WHAT ENDURES? PUBLIC GOVERNANCE AND THE CYCLE OF REFORM
In the field of public administration and management, something is always new. In America, proclaiming “the new” has long been popular among academics. John Gaus announced the “new administration” in the early 1920s; Leonard White celebrated the “new management” and John Pfiffner the “new public administration” in the 1930s. Participants in a historic conference at Minnowbrook unveiled a new “new public administration” in the 1970s. And the habit has spread to Europe.
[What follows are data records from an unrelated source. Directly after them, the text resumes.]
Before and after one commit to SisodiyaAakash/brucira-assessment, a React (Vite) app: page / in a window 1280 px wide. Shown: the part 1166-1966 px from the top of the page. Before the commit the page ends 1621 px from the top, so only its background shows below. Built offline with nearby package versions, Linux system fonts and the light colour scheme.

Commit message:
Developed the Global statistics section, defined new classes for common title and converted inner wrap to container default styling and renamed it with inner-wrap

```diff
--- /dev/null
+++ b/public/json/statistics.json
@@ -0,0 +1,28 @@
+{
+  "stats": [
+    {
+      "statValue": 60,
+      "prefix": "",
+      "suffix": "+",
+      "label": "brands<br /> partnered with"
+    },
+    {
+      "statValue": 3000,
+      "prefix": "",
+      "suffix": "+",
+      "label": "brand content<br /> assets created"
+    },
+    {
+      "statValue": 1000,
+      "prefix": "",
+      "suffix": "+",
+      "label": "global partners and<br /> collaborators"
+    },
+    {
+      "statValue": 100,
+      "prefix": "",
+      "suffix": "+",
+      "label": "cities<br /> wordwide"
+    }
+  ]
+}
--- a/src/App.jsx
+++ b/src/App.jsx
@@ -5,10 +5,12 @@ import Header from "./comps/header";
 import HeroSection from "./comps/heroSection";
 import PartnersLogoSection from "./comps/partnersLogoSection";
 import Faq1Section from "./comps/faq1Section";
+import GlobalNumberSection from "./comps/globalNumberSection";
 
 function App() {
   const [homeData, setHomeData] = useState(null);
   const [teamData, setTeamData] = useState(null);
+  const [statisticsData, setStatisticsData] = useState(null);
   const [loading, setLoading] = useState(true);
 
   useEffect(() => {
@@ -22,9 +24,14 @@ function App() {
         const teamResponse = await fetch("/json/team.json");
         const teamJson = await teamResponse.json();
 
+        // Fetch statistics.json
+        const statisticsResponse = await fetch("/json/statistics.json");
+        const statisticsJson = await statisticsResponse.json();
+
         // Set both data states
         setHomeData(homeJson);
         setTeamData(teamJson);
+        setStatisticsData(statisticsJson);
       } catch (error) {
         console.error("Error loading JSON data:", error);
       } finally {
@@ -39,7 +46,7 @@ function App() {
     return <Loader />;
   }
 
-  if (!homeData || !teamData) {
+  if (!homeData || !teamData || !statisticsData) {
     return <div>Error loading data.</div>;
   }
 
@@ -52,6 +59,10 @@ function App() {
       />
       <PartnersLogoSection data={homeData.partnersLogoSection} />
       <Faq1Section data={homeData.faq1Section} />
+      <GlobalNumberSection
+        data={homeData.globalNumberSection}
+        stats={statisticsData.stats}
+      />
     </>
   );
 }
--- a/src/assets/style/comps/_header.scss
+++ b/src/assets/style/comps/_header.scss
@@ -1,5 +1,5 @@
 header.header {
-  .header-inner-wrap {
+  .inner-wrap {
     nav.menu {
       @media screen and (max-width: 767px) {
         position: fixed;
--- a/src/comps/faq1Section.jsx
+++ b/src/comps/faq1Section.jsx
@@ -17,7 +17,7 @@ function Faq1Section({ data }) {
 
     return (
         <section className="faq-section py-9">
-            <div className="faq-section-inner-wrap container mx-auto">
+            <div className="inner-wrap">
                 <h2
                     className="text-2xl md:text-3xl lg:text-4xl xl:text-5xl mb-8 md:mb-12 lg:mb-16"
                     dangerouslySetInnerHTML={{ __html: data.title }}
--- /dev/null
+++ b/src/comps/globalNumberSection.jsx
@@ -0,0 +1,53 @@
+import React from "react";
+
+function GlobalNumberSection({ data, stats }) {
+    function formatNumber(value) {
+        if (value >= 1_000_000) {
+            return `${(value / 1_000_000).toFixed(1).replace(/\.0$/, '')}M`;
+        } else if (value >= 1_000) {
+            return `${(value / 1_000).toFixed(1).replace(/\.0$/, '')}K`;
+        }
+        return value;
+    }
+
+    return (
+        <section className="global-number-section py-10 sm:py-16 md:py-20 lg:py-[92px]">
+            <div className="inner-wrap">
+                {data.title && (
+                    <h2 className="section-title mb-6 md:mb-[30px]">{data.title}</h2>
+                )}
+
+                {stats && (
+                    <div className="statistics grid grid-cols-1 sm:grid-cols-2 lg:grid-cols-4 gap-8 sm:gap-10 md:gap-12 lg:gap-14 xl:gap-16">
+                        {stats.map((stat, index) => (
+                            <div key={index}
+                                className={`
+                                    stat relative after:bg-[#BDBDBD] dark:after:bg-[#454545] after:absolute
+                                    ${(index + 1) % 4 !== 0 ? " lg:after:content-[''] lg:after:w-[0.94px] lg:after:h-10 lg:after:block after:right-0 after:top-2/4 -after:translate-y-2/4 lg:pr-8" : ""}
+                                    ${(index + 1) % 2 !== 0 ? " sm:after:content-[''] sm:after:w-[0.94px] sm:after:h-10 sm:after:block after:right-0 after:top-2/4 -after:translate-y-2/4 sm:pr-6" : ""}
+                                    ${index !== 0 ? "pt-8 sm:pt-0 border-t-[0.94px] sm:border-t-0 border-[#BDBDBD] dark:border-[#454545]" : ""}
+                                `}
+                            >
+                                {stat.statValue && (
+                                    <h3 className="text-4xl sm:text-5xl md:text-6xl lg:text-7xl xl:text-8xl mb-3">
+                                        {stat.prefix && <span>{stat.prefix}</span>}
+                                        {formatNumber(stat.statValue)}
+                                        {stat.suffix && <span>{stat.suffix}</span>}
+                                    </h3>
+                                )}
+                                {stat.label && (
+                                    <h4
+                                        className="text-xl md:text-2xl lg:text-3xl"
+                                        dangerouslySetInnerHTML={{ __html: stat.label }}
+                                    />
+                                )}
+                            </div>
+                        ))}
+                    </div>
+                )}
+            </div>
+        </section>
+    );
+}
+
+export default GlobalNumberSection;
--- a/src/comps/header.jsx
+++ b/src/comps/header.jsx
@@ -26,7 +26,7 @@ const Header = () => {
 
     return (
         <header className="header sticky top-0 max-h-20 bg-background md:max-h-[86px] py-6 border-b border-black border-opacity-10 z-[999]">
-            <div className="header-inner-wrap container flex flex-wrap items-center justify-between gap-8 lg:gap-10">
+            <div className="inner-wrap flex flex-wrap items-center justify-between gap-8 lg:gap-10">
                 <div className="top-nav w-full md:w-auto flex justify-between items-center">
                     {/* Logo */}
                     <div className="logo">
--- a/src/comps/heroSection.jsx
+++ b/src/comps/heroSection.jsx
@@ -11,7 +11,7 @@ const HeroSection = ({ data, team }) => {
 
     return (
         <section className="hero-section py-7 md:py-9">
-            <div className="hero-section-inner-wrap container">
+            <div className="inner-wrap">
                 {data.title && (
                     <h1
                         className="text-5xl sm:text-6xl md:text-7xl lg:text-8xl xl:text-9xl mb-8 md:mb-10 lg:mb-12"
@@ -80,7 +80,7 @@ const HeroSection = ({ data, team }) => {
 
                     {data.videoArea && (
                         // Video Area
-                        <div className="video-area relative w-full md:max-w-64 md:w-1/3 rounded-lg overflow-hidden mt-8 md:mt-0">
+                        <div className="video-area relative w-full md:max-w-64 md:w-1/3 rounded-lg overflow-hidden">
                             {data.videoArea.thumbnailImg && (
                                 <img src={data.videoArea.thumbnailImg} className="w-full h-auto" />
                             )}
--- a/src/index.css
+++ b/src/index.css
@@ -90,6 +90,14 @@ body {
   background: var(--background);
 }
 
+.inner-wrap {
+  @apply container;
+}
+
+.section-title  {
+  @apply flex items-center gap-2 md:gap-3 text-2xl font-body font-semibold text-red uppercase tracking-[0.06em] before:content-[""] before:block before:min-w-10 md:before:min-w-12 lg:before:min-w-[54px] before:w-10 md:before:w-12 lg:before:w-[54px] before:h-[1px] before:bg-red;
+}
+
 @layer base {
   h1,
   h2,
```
A “new public management” was famously identified by Christopher Hood in the early 1990s and a “new city management” was born in the Netherlands.